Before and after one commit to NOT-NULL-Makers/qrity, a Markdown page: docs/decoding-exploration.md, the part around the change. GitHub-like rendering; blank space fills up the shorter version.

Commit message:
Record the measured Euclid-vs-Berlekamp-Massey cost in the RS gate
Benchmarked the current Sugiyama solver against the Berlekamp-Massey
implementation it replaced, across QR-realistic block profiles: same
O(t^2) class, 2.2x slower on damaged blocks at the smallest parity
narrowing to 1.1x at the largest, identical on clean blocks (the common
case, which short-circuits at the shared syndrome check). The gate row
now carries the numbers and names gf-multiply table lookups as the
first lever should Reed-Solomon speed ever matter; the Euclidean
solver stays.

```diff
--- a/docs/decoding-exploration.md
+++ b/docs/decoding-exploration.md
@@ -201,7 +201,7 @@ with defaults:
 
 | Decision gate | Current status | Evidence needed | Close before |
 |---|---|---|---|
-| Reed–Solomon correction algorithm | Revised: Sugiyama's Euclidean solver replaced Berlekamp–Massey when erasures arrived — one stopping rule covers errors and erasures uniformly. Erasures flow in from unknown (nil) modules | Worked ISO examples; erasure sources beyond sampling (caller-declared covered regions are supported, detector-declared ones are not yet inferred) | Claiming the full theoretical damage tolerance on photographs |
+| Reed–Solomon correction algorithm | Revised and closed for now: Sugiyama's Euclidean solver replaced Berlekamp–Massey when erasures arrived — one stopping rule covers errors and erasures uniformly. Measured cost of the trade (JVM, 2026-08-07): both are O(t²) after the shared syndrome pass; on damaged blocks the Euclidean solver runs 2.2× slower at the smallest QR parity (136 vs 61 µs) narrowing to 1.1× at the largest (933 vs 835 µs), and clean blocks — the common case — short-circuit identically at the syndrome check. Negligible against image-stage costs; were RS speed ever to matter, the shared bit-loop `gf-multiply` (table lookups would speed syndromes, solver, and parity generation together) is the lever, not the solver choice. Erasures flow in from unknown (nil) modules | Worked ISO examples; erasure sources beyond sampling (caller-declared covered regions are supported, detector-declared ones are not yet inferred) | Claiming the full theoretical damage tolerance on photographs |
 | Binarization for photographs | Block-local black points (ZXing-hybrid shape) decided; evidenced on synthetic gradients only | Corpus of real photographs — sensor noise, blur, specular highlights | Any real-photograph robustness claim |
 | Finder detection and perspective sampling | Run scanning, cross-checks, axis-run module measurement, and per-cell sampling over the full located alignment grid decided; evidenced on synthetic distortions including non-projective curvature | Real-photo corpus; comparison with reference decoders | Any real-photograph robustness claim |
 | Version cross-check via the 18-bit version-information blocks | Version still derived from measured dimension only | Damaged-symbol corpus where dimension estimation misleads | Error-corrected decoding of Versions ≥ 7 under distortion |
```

● ● ● ●

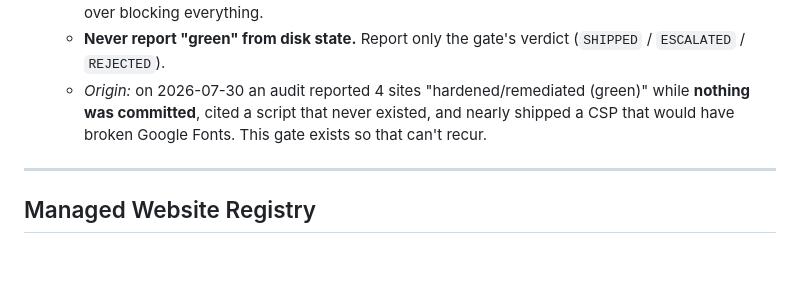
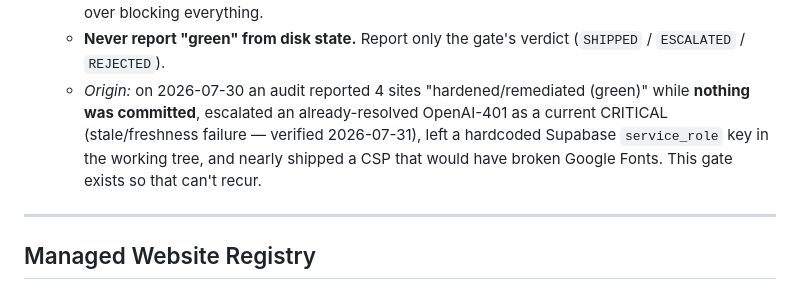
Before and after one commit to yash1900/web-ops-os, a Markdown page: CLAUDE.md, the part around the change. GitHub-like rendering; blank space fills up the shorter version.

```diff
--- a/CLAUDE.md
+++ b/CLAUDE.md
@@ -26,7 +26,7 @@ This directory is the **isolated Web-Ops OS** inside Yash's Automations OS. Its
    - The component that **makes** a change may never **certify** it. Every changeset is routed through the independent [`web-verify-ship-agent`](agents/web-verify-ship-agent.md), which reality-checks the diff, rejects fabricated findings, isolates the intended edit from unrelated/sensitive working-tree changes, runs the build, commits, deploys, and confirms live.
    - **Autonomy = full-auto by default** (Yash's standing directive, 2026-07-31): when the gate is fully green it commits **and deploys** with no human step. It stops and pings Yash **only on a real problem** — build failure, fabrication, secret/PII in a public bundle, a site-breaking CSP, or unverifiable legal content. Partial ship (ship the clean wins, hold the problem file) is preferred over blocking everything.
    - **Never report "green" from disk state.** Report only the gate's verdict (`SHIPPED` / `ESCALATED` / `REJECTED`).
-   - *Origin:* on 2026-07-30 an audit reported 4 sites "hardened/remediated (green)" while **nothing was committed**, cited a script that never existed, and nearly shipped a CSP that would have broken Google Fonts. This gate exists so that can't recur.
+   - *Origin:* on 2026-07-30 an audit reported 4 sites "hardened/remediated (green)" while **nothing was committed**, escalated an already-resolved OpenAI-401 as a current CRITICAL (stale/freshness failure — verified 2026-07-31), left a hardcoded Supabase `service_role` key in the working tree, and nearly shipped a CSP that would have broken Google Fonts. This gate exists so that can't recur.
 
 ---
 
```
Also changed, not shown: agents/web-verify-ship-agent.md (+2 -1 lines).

● ● ● ●

__Task statement__.
Taking the records above as input, show every line in which the word "that" is present.

__Answer to this problem__.
    - The component that **makes** a change may never **certify** it. Every changeset is routed through the independent [`web-verify-ship-agent`](agents/web-verify-ship-agent.md), which reality-checks the diff, rejects fabricated findings, isolates the intended edit from unrelated/sensitive working-tree changes, runs the build, commits, deploys, and confirms live.
-   - *Origin:* on 2026-07-30 an audit reported 4 sites "hardened/remediated (green)" while **nothing was committed**, cited a script that never existed, and nearly shipped a CSP that would have broken Google Fonts. This gate exists so that can't recur.
+   - *Origin:* on 2026-07-30 an audit reported 4 sites "hardened/remediated (green)" while **nothing was committed**, escalated an already-resolved OpenAI-401 as a current CRITICAL (stale/freshness failure — verified 2026-07-31), left a hardcoded Supabase `service_role` key in the working tree, and nearly shipped a CSP that would have broken Google Fonts. This gate exists so that can't recur.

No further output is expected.